For example… one of my alma maters, Cal State East Bay – which also hosts California Campus Compact’s offices – requires all first year students to participate in service-learning, collaborating with faculty members and community organizations in the Oakland and East Bay region.

Other campuses are focused on improving higher education access for underserved communities, like the Cambodian community located near Cal State Long Beach…

With such a diverse range of complex issues, it only makes sense for our system to allow each campus to define its own priorities for civic engagement and service-learning based on the needs and issues of the community it serves.  We strive to be clear on goals, but loose on the means of getting there.

And finding solutions to complex issues like poverty and climate change – California’s water drought, for example – demands a diverse collection of voices that require:

  • Deep engagement from the nonprofit, business, and academic sectors;
  • Regional approach and statewide scale;
  • And serious examination within a multi-disciplinary approach.

I believe that higher education, particularly the CSU, is uniquely positioned to find solutions to the problems facing California and the nation, where a vast majority of the country’s food and agriculture is produced in the relatively-small and arid Central Valley.

On the topic of California’s water drought… one of the most pressing issue in the state and one that profoundly impacts the nation and world…

The CSU is already using its experience and resources to engage communities and find meaningful solutions to this problem.

Currently, our campuses are leading community outreach, research and policy analysis that will be essential to addressing the immediate consequences of California’s water drought – and the longer-term, global challenges of ensuring a safe and reliable water supply.

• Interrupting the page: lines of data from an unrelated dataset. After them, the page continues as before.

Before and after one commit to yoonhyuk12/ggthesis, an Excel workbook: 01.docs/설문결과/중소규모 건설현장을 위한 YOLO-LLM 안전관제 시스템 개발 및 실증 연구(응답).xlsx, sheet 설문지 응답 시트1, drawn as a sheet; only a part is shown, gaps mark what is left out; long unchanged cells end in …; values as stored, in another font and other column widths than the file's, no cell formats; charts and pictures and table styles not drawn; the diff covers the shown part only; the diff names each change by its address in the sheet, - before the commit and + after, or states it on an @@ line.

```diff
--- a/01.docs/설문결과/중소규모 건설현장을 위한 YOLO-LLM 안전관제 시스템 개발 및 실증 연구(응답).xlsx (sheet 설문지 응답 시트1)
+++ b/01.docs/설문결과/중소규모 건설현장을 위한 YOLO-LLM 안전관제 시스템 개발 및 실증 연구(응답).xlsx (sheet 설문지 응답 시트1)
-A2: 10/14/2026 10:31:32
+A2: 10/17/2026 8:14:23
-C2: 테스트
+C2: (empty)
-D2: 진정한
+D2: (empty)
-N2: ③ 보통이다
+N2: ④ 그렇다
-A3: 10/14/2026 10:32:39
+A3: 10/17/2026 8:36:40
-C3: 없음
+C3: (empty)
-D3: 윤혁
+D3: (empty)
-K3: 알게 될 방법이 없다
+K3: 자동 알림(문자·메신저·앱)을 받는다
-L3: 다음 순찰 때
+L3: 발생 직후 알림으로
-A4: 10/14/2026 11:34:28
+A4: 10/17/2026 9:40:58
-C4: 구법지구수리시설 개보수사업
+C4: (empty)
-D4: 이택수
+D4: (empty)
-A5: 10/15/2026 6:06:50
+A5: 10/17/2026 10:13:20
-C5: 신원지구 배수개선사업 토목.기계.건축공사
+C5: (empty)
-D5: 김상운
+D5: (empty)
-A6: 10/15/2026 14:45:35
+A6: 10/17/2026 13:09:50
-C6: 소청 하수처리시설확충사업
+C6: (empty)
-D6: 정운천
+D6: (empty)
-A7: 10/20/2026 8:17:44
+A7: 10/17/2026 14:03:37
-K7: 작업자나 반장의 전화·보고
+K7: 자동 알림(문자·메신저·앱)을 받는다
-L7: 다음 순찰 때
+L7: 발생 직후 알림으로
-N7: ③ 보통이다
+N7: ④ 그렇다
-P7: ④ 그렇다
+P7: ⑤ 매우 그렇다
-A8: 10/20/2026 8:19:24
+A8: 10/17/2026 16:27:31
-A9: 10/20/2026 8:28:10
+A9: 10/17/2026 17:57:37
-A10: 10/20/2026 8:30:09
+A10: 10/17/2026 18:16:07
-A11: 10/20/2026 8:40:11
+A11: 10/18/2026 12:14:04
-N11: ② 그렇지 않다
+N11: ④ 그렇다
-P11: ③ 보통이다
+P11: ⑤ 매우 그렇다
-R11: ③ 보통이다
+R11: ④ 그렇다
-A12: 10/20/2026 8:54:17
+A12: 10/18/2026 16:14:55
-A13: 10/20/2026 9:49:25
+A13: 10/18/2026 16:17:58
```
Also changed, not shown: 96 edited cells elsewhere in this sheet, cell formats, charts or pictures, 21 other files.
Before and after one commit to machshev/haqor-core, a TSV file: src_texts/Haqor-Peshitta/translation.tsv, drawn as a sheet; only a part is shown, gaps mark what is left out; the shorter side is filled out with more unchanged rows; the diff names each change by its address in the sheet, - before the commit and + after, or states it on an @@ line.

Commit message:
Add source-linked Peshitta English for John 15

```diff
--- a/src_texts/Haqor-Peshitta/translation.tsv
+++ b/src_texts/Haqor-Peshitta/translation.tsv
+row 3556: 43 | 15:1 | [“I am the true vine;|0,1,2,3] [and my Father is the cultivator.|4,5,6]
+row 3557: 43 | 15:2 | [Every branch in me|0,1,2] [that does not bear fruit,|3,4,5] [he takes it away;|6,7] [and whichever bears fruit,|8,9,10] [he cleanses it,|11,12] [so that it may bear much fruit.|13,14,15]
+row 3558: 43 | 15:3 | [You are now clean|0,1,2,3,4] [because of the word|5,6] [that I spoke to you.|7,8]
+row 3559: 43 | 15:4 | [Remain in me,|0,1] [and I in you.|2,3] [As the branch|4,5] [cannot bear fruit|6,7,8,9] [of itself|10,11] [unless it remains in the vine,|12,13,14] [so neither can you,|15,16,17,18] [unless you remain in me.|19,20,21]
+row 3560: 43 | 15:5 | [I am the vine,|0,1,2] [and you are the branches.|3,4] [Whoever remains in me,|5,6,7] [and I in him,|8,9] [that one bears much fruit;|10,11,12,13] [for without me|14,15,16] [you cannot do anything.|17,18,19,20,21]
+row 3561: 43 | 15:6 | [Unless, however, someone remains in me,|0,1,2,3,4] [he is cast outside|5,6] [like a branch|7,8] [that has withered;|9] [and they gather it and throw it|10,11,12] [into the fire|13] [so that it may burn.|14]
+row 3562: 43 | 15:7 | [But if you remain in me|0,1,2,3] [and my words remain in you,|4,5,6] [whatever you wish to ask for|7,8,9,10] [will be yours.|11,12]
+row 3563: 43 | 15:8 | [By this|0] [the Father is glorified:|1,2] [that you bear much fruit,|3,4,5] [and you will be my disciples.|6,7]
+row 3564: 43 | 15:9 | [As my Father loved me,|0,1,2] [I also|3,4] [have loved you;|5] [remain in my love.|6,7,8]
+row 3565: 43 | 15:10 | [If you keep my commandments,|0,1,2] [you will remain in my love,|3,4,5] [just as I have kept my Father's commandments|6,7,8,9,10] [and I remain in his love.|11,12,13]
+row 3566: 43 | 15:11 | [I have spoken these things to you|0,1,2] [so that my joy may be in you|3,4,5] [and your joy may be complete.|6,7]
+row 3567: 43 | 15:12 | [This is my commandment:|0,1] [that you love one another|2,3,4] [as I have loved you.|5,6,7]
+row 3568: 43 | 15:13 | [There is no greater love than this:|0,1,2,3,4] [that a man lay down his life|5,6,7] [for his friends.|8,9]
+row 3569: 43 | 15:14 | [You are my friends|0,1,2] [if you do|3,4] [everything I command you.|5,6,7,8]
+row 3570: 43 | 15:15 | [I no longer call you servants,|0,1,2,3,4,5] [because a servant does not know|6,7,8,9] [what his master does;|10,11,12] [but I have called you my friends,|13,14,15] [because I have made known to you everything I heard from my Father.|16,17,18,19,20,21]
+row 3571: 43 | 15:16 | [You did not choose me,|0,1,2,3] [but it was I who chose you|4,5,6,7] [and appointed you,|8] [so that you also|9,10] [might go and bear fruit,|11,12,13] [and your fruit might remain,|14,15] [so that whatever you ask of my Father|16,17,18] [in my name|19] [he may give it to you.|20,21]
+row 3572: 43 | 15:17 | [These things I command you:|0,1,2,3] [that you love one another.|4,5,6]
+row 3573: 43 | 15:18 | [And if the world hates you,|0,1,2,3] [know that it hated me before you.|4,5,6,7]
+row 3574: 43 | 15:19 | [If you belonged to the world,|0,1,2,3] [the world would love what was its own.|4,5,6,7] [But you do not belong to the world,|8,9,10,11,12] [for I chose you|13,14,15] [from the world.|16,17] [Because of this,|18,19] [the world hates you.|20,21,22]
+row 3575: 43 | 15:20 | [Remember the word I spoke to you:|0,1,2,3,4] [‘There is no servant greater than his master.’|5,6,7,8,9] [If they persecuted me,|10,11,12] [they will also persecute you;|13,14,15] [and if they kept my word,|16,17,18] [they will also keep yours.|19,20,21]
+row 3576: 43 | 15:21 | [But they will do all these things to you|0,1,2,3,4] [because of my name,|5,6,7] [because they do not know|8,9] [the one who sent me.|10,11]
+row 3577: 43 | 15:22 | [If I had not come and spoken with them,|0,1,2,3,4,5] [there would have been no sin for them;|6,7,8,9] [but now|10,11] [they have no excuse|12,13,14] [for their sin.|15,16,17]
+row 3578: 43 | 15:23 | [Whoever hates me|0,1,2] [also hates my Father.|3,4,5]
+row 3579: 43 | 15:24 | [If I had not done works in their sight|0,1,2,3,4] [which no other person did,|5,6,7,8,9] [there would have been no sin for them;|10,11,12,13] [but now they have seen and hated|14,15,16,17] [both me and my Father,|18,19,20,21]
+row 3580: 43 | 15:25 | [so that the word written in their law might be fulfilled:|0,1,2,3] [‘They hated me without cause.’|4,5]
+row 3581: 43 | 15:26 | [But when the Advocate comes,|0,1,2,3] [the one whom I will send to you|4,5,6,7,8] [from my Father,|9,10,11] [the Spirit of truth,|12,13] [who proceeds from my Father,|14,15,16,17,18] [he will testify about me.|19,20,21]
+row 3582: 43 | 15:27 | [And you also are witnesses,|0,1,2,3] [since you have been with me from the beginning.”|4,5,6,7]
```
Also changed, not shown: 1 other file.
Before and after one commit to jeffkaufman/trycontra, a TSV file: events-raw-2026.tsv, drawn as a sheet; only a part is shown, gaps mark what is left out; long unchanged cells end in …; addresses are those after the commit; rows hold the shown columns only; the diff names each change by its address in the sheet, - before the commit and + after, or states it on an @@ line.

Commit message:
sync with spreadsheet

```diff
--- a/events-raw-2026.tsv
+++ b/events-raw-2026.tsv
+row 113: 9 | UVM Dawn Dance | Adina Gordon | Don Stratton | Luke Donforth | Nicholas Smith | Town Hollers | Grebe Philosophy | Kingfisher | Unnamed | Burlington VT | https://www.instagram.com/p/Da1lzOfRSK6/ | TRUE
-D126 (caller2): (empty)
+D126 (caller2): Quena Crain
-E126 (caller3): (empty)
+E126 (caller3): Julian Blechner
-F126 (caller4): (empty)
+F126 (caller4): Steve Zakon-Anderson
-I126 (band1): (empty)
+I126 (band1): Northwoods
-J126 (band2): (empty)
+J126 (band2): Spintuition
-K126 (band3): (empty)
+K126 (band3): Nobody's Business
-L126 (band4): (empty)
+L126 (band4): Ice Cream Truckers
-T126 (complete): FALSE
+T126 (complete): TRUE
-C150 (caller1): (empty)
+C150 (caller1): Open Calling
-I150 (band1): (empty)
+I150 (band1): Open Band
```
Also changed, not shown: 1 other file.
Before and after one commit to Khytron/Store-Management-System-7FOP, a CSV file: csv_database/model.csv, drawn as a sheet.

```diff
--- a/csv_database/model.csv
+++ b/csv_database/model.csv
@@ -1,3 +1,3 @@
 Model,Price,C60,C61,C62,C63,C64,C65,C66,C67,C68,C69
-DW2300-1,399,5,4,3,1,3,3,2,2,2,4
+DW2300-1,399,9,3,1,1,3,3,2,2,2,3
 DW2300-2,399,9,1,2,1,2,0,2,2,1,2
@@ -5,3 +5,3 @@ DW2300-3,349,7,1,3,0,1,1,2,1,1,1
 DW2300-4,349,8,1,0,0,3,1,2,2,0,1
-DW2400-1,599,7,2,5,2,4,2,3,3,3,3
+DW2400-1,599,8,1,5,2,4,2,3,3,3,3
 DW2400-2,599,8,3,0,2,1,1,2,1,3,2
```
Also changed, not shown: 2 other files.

Cal State is doing this through the Agricultural Research Initiative, the Council on Ocean Affairs, Science and Technology and the Water Resources and Policy Initiative… among numerous campus programs, research centers and multi-disciplinary collaborations.

In the hardest hit areas of California, particularly the Central Valley and inland desert communities, colleges and universities will need to become more engaged in community-based efforts to improve resource efficiency. 

These efforts require all of California’s stakeholders to work together and develop an effective community engagement strategy. The CSU, with our regional distribution across the state, can play a critical role as organizing partners.

And I believe that in order for us to solve the most critical issues of our time, we will need to solve another drought plaguing our state… a drought of 1 million college graduates by 2025.

This degree drought will hinder our state’s ability to compete in the global marketplace, educate our children, and solve the problems of poverty and climate change…

In the last decade, more than 900,000 CSU degrees have been earned.  An impressive figure, but that number will need to rise if California is to mitigate this coming education drought.

The CSU Graduation Initiative 2025 is an effort to mitigate that education drought and boost the number of bachelor’s degrees earned by an additional 100,000 relative to current graduation rates – adding another 1 million CSU graduates in the next decade to help meet projected demand. 

And demand is high – nearly 1 in 10 Californians and 1 in 20 nationwide have a degree from the CSU.

We’ve also set targets to close the achievement gap for historically underrepresented and low-income students by nearly half…. And we’re collaborating closely with our community, business, faculty and academic stakeholders to ensure that service-learning and civic engagement is a key part of this plan.

We must ensure that our students – who come from diverse backgrounds and socioeconomic realities... from affluent neighborhoods in Silicon Valley to underserved communities here in Long Beach – are prepared, rewarded, challenged and supported in order to find solutions to our society’s most complex issues. 

And when those 1 million graduates enter the economy and society of California over the next decade, we know that their worldview will be pointed towards civic engagement and lifelong service to their communities.

Thank you.